THE PROBLEM: Every line in the records below with the string "positions" needs to be copied out.

EXERCISE INPUTS:
※
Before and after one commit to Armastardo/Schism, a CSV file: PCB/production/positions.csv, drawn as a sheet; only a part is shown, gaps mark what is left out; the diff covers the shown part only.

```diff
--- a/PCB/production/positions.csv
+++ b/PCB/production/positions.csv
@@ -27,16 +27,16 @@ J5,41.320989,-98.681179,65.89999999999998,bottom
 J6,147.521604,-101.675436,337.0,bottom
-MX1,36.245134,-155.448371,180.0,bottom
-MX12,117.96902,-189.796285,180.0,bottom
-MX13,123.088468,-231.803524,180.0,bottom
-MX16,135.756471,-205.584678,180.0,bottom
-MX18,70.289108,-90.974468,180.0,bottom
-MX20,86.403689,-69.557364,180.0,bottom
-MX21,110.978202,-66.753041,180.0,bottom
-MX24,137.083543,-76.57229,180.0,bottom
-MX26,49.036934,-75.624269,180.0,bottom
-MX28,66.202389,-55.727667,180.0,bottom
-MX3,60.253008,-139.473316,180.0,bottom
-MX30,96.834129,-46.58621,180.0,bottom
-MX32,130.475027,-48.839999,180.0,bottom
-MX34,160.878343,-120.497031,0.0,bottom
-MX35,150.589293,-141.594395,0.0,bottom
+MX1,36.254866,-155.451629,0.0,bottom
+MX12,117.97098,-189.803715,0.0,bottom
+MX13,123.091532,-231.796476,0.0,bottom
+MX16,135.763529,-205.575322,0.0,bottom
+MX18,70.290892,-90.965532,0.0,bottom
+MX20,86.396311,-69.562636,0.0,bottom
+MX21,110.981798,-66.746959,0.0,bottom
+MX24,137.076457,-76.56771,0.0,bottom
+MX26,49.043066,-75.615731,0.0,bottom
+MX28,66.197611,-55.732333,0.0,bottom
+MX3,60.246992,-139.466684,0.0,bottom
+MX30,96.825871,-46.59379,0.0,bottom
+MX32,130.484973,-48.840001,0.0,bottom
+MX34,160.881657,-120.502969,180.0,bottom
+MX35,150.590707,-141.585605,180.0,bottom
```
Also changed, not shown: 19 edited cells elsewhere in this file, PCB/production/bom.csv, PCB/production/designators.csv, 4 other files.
※
ANSWER SECTION:
Before and after one commit to Armastardo/Schism, a CSV file: PCB/production/positions.csv, drawn as a sheet; only a part is shown, gaps mark what is left out; the diff covers the shown part only.
--- a/PCB/production/positions.csv
+++ b/PCB/production/positions.csv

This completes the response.